For Mteto, the organisational reset would rely on a strong set of values. “We wanted values that spoke to both our strengths and aspirations. More than this, we wanted to outline the behaviours that demonstrated the values,” he said. Once the values were finalised, it took a whole year for the human capital team to roll out value workshops throughout the organisation.
When Mteto joined the company, Altron had 20,000 enterprise customers. Due to the siloed nature of the business, there was little cross-selling and upselling of services. Customers saw the different Altron businesses as standalones and did not experience Mteto’s “One Altron” vision.
He made reaching and properly servicing these customers core to his strategy. “The aim was to create a simple and clear strategy. There is no space for a complex strategy that no one can understand. It is the role of leaders to create clarity,” said Mteto.

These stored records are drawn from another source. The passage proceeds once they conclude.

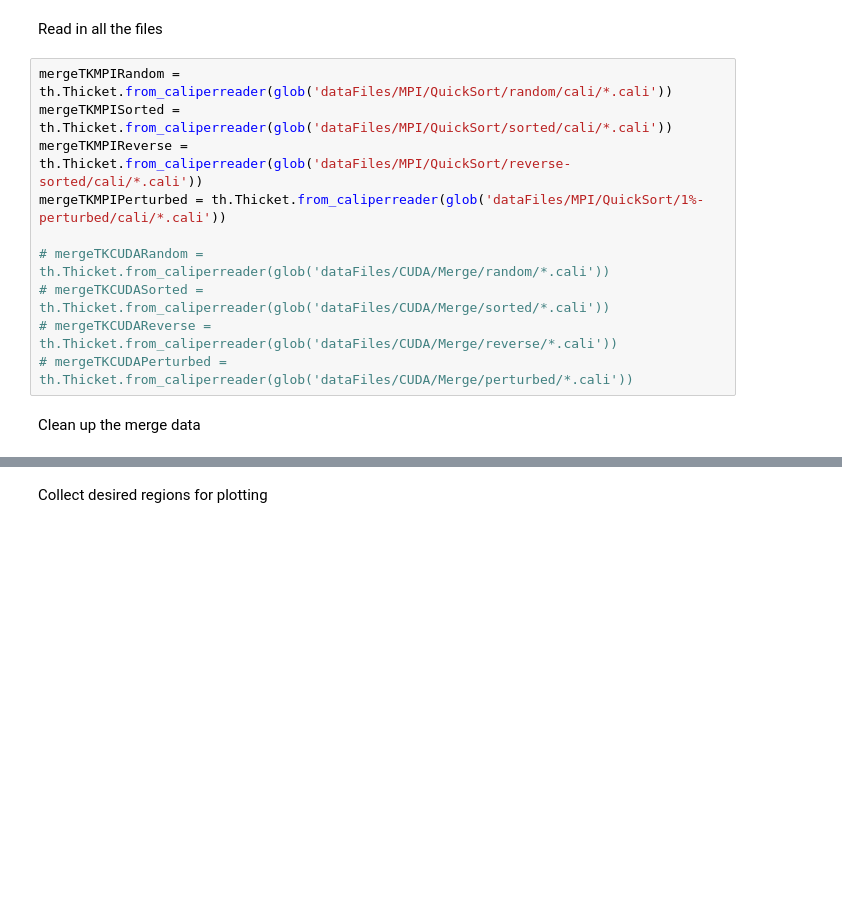
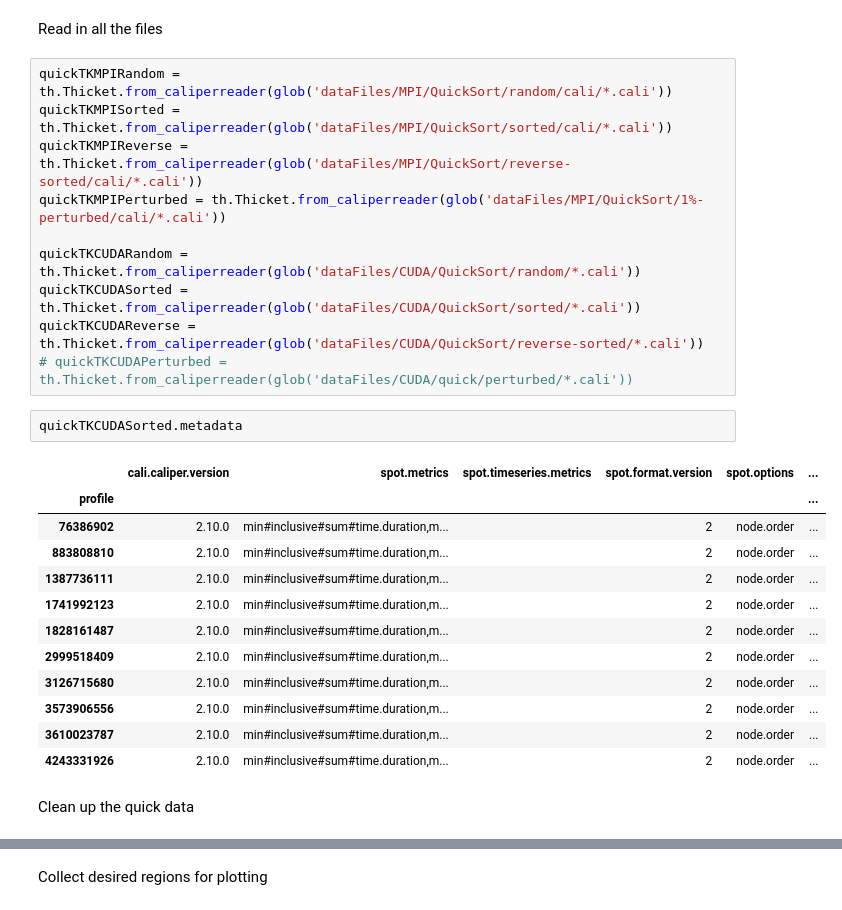
Before and after one commit to Sofia-Ortega/ParallelComputingProject, a Jupyter notebook: PerformanceEval/QuickSortPlotting.ipynb, the cells around one changed output, grey strips where cells are left out. Saved outputs shown, nothing was run; the diff lists cells and outputs as text; blank space fills up the shorter version.

```diff
--- a/PerformanceEval/QuickSortPlotting.ipynb
+++ b/PerformanceEval/QuickSortPlotting.ipynb
@@ -18,15 +16,30 @@ pd.set_option("display.max_columns", None)
 # %% [markdown]
 Read in all the files
 # %%
-mergeTKMPIRandom = th.Thicket.from_caliperreader(glob('dataFiles/MPI/QuickSort/random/cali/*.cali'))
-mergeTKMPISorted = th.Thicket.from_caliperreader(glob('dataFiles/MPI/QuickSort/sorted/cali/*.cali'))
-mergeTKMPIReverse = th.Thicket.from_caliperreader(glob('dataFiles/MPI/QuickSort/reverse-sorted/cali/*.cali'))
-mergeTKMPIPerturbed = th.Thicket.from_caliperreader(glob('dataFiles/MPI/QuickSort/1%-perturbed/cali/*.cali'))
+quickTKMPIRandom = th.Thicket.from_caliperreader(glob('dataFiles/MPI/QuickSort/random/cali/*.cali'))
+quickTKMPISorted = th.Thicket.from_caliperreader(glob('dataFiles/MPI/QuickSort/sorted/cali/*.cali'))
+quickTKMPIReverse = th.Thicket.from_caliperreader(glob('dataFiles/MPI/QuickSort/reverse-sorted/cali/*.cali'))
+quickTKMPIPerturbed = th.Thicket.from_caliperreader(glob('dataFiles/MPI/QuickSort/1%-perturbed/cali/*.cali'))
 
-# mergeTKCUDARandom = th.Thicket.from_caliperreader(glob('dataFiles/CUDA/Merge/random/*.cali'))
-# mergeTKCUDASorted = th.Thicket.from_caliperreader(glob('dataFiles/CUDA/Merge/sorted/*.cali'))
-# mergeTKCUDAReverse = th.Thicket.from_caliperreader(glob('dataFiles/CUDA/Merge/reverse/*.cali'))
-# mergeTKCUDAPerturbed = th.Thicket.from_caliperreader(glob('dataFiles/CUDA/Merge/perturbed/*.cali'))
+quickTKCUDARandom = th.Thicket.from_caliperreader(glob('dataFiles/CUDA/QuickSort/random/*.cali'))
+quickTKCUDASorted = th.Thicket.from_caliperreader(glob('dataFiles/CUDA/QuickSort/sorted/*.cali'))
+quickTKCUDAReverse = th.Thicket.from_caliperreader(glob('dataFiles/CUDA/QuickSort/reverse-sorted/*.cali'))
+# quickTKCUDAPerturbed = th.Thicket.from_caliperreader(glob('dataFiles/CUDA/quick/perturbed/*.cali'))
+# %%
+quickTKCUDASorted.metadata
+# %% [output]
+|  | cali.caliper.version | spot.metrics | spot.timeseries.metrics | spot.format.version | spot.options | ... |
+| profile |  |  |  |  |  | ... |
+| 76386902 | 2.10.0 | min#inclusive#sum#time.duration,m... |  | 2 | node.order | ... |
+| 883808810 | 2.10.0 | min#inclusive#sum#time.duration,m... |  | 2 | node.order | ... |
+| 1387736111 | 2.10.0 | min#inclusive#sum#time.duration,m... |  | 2 | node.order | ... |
+| 1741992123 | 2.10.0 | min#inclusive#sum#time.duration,m... |  | 2 | node.order | ... |
+| 1828161487 | 2.10.0 | min#inclusive#sum#time.duration,m... |  | 2 | node.order | ... |
+| 2999518409 | 2.10.0 | min#inclusive#sum#time.duration,m... |  | 2 | node.order | ... |
+| 3126715680 | 2.10.0 | min#inclusive#sum#time.duration,m... |  | 2 | node.order | ... |
+| 3573906556 | 2.10.0 | min#inclusive#sum#time.duration,m... |  | 2 | node.order | ... |
+| 3610023787 | 2.10.0 | min#inclusive#sum#time.duration,m... |  | 2 | node.order | ... |
+| 4243331926 | 2.10.0 | min#inclusive#sum#time.duration,m... |  | 2 | node.order | ... |
 # %% [markdown]
-Clean up the merge data
+Clean up the quick data
 # %%
```
Also changed, not shown: parts of 5 cells of this notebook, 36 other files.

The business goals included doubling the firm’s profits in five years and delivering exceptional returns to investors. “We wanted to deliver the best returns in the ICT space. Within two years we were the best performing tech stock in South Africa. Despite Covid-19, our share is maintaining its value,” said Mteto. Altron has more than doubled its market value since Mteto took the helm as CEO.
Living the strategy

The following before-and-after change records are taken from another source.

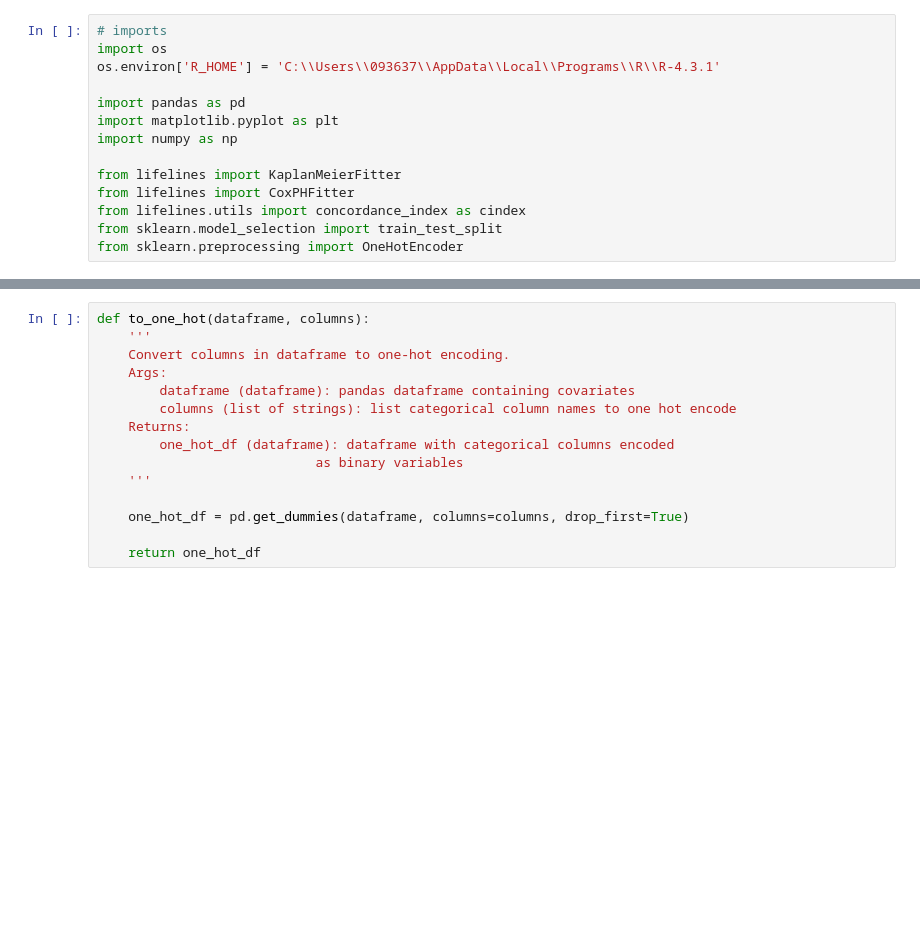
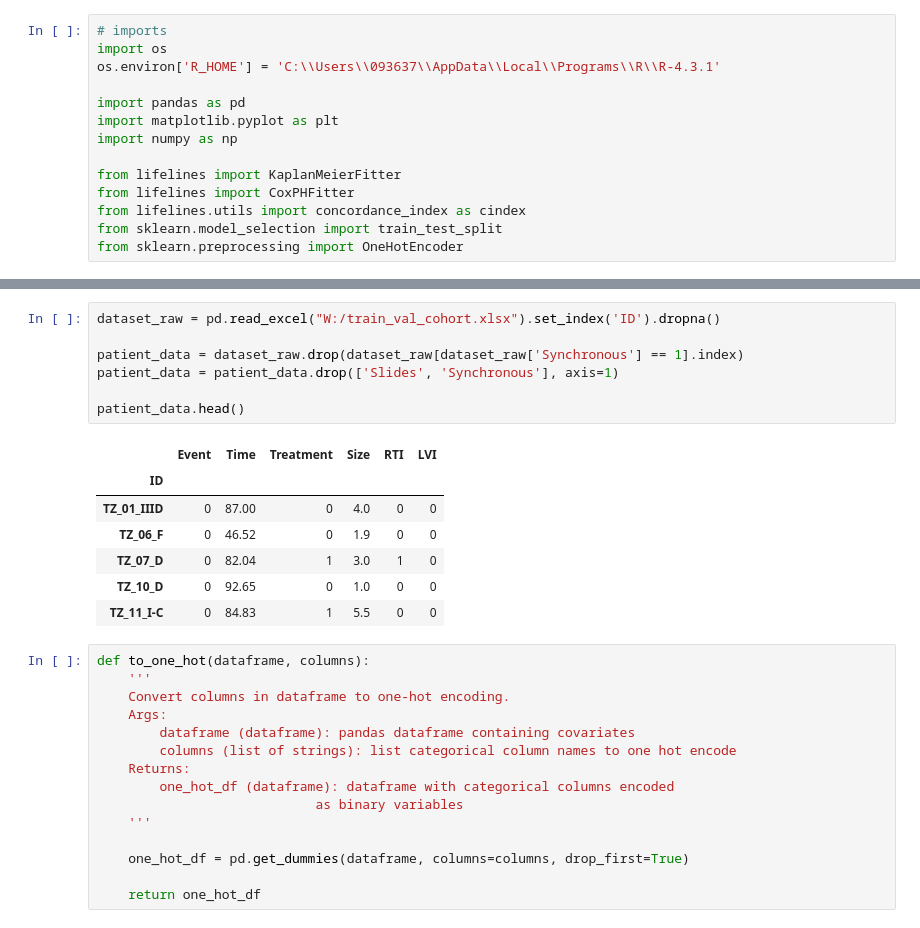
Before and after one commit to KoenKwakkenbos/EMC-Seminoma-Relapse, a Jupyter notebook: survival_model.ipynb, the cells around one changed output, grey strips where cells are left out. Cells and saved outputs as stored; diff of their text form; blank space fills up the shorter version.

```diff
--- a/survival_model.ipynb
+++ b/survival_model.ipynb
@@ -70,3 +15,18 @@ dataset_processed.drop((dataset_processed[dataset_processed['TimetoMetastasesOrE
+# %%
+dataset_raw = pd.read_excel("W:/train_val_cohort.xlsx").set_index('ID').dropna()
+
+patient_data = dataset_raw.drop(dataset_raw[dataset_raw['Synchronous'] == 1].index)
+patient_data = patient_data.drop(['Slides', 'Synchronous'], axis=1)
+
+patient_data.head()
+# %% [output]
+|  | Event | Time | Treatment | Size | RTI | LVI |
+| ID |  |  |  |  |  |  |
+| TZ_01_IIID | 0 | 87.00 | 0 | 4.0 | 0 | 0 |
+| TZ_06_F | 0 | 46.52 | 0 | 1.9 | 0 | 0 |
+| TZ_07_D | 0 | 82.04 | 1 | 3.0 | 1 | 0 |
+| TZ_10_D | 0 | 92.65 | 0 | 1.0 | 0 | 0 |
+| TZ_11_I-C | 0 | 84.83 | 1 | 5.5 | 0 | 0 |
 # %%
 def to_one_hot(dataframe, columns):
     '''
```
Also changed, not shown: parts of 21 cells of this notebook, 10 other files.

For the strategy to be successful, Mteto had to make many people changes. This included bringing many new leaders into the company. “I spent a large portion of my first year assessing the leadership capabilities. I needed to know who could take the business where I wanted it to go and whether these people were aligned to our values. I then worked on building a more inclusive leadership team,” says Mteto. This included allowing a seat at the exco table for human capital, marketing and IT.

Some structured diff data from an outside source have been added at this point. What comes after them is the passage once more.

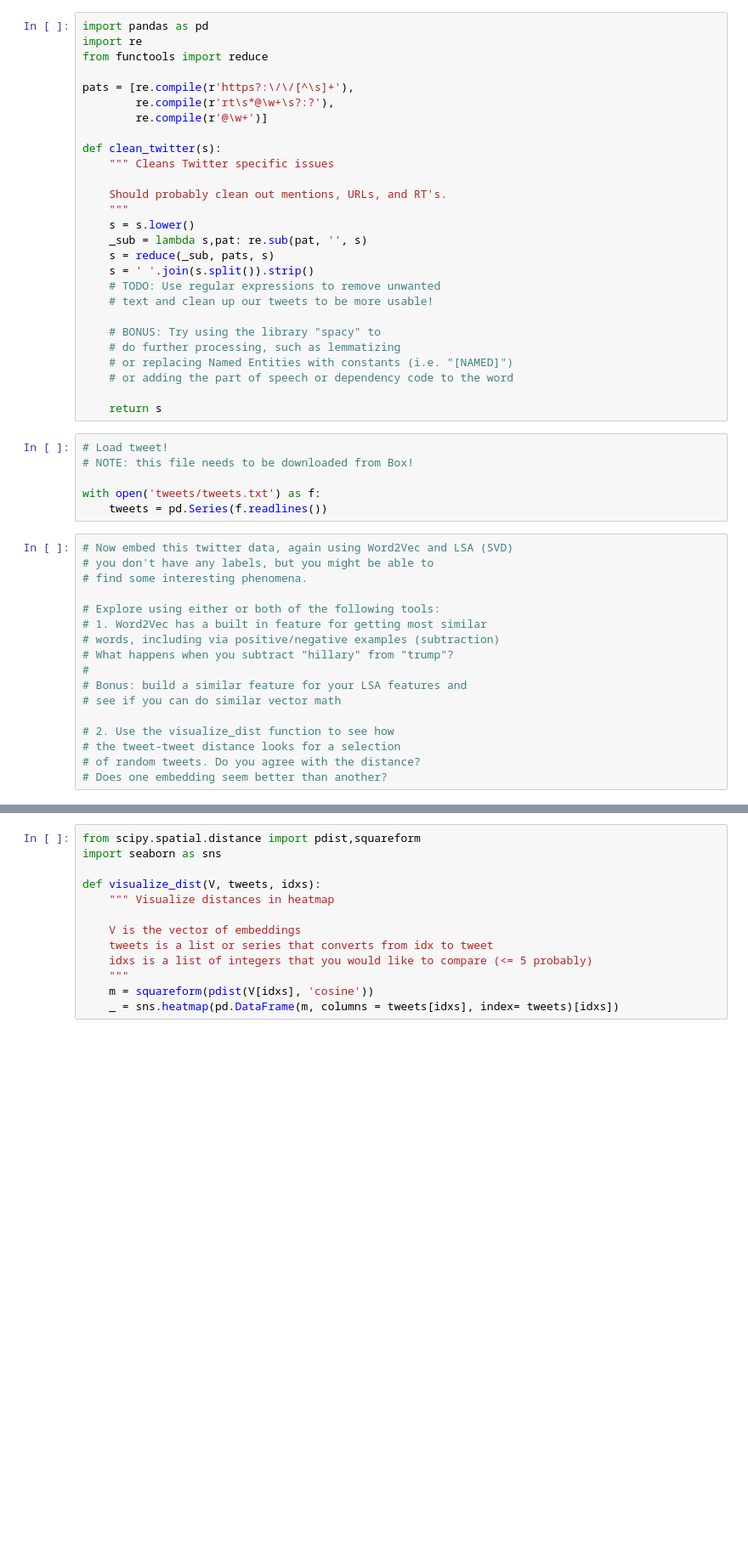
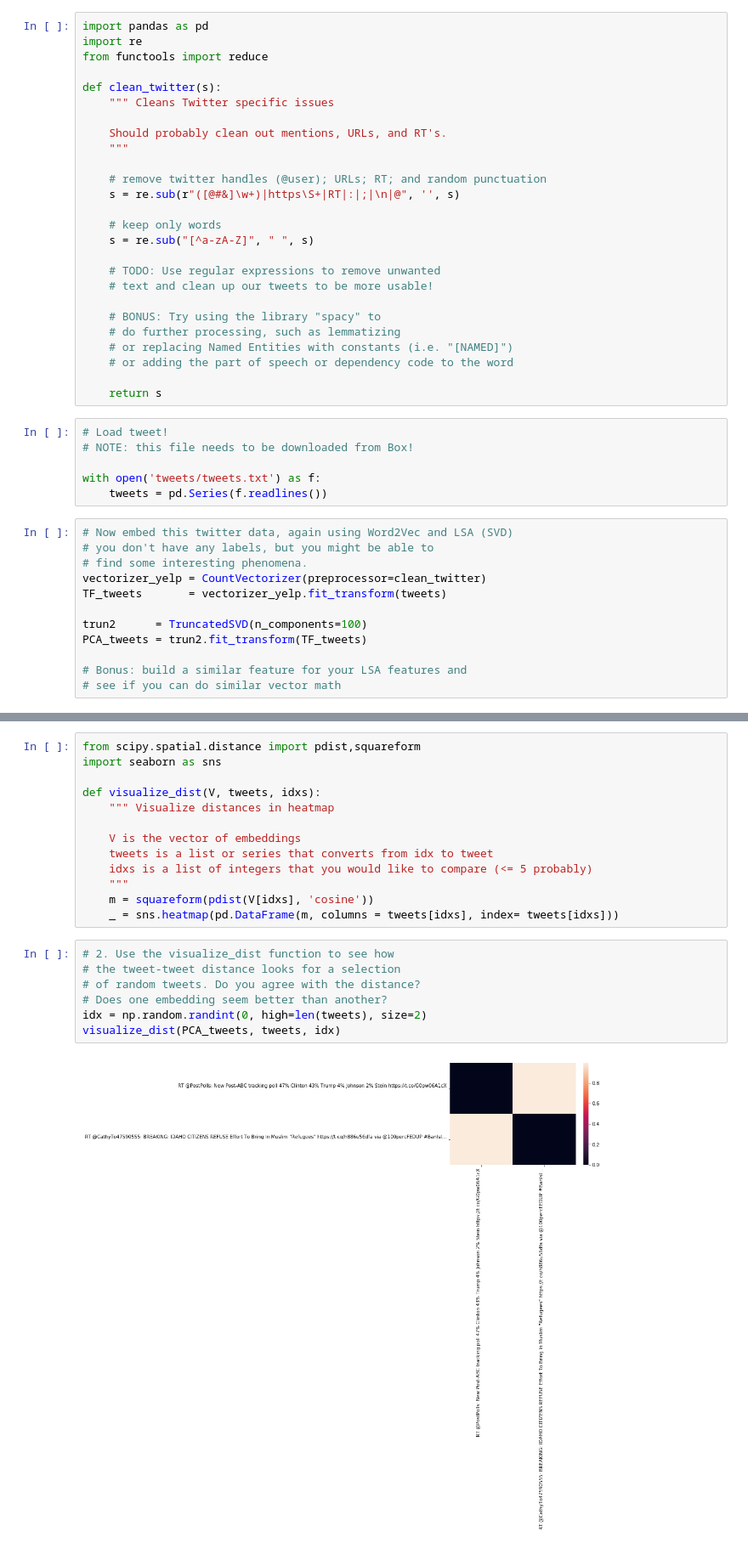
Before and after one commit to nandanrao/text-mining, a Jupyter notebook: exercise-3.ipynb, the cells around one changed output, grey strips where cells are left out. Shown at 85% size. Drawn from its saved outputs; the diff is of its cells as text; blank space fills up the shorter version.

```diff
--- a/exercise-3.ipynb
+++ b/exercise-3.ipynb
@@ -90,20 +161,19 @@ def embed_w2v(tokens, w2v):
 import pandas as pd
 import re
 from functools import reduce
-
-pats = [re.compile(r'https?:\/\/[^\s]+'),
-        re.compile(r'rt\s*@\w+\s?:?'),
-        re.compile(r'@\w+')]
 
 def clean_twitter(s):
     """ Cleans Twitter specific issues
 
     Should probably clean out mentions, URLs, and RT's.
     """
-    s = s.lower()
-    _sub = lambda s,pat: re.sub(pat, '', s)
-    s = reduce(_sub, pats, s)
-    s = ' '.join(s.split()).strip()
+
+    # remove twitter handles (@user); URLs; RT; and random punctuation
+    s = re.sub(r"([@#&]\w+)|https\S+|RT|:|;|\n|@", '', s)
+
+    # keep only words
+    s = re.sub("[^a-zA-Z]", " ", s)
+
     # TODO: Use regular expressions to remove unwanted
     # text and clean up our tweets to be more usable!
 
@@ -123,16 +193,11 @@ with open('tweets/tweets.txt') as f:
 # Now embed this twitter data, again using Word2Vec and LSA (SVD)
 # you don't have any labels, but you might be able to
 # find some interesting phenomena.
+vectorizer_yelp = CountVectorizer(preprocessor=clean_twitter)
+TF_tweets       = vectorizer_yelp.fit_transform(tweets)
 
-# Explore using either or both of the following tools:
-# 1. Word2Vec has a built in feature for getting most similar
-# words, including via positive/negative examples (subtraction)
-# What happens when you subtract "hillary" from "trump"?
-#
+trun2      = TruncatedSVD(n_components=100)
+PCA_tweets = trun2.fit_transform(TF_tweets)
+
 # Bonus: build a similar feature for your LSA features and
 # see if you can do similar vector math
-
-# 2. Use the visualize_dist function to see how
-# the tweet-tweet distance looks for a selection
-# of random tweets. Do you agree with the distance?
-# Does one embedding seem better than another?
@@ -148,4 +243,13 @@ def visualize_dist(V, tweets, idxs):
     idxs is a list of integers that you would like to compare (<= 5 probably)
     """
     m = squareform(pdist(V[idxs], 'cosine'))
-    _ = sns.heatmap(pd.DataFrame(m, columns = tweets[idxs], index= tweets)[idxs])
+    _ = sns.heatmap(pd.DataFrame(m, columns = tweets[idxs], index= tweets[idxs]))
+# %%
+# 2. Use the visualize_dist function to see how
+# the tweet-tweet distance looks for a selection
+# of random tweets. Do you agree with the distance?
+# Does one embedding seem better than another?
+idx = np.random.randint(0, high=len(tweets), size=2)
+visualize_dist(PCA_tweets, tweets, idx)
+# %% [output]
+[figure, added]
```
Also changed, not shown: parts of 22 cells of this notebook.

To improve levels of customer service, Mteto converted 2,000 temps into permanent employees. This upped customer satisfaction, while reducing employee churn. Altron also invested substantially in training young graduates in a two-year partnership with GIBS. Many of these graduates, most from previously disadvantaged backgrounds, are now top contributors within the organisation.
Transparent communications are key to any change management process. Here, Mteto introduced an annual kick-off event to recognise employees’ achievements and to share the company’s priorities for the year.
This event happens early in the company’s new financial year. Altron leaders speak about the goals for their business units while exco leaders share progress on human resources, marketing, financials, and operations. The company celebrates individuals with awards linked to the values and performance. “You can’t get to the middle of the year and only then assign KPIs to teams and individuals. It is important to have these in place when the year begins,” he added.
The company also hosts monthly staff updates where employees are informed of progress made. Mteto likes to add an element of fun by bringing in actors or comedians. He believes that one of the top reasons people leave is due to a lack of communication.
He also spends time with first line management to understand whether the strategy is understood and being rolled out successfully. “I spent the best part of three months soliciting feedback from managers. It is through this feedback they become more committed to Altron. The feedback was that they’d like see us accelerate the value drive within the company,” Mteto concluded.
The audience responded enthusiastically in the chat, thanking Mteto for sharing his inspirational story so candidly, and CHRO South Africa for a powerful virtual event.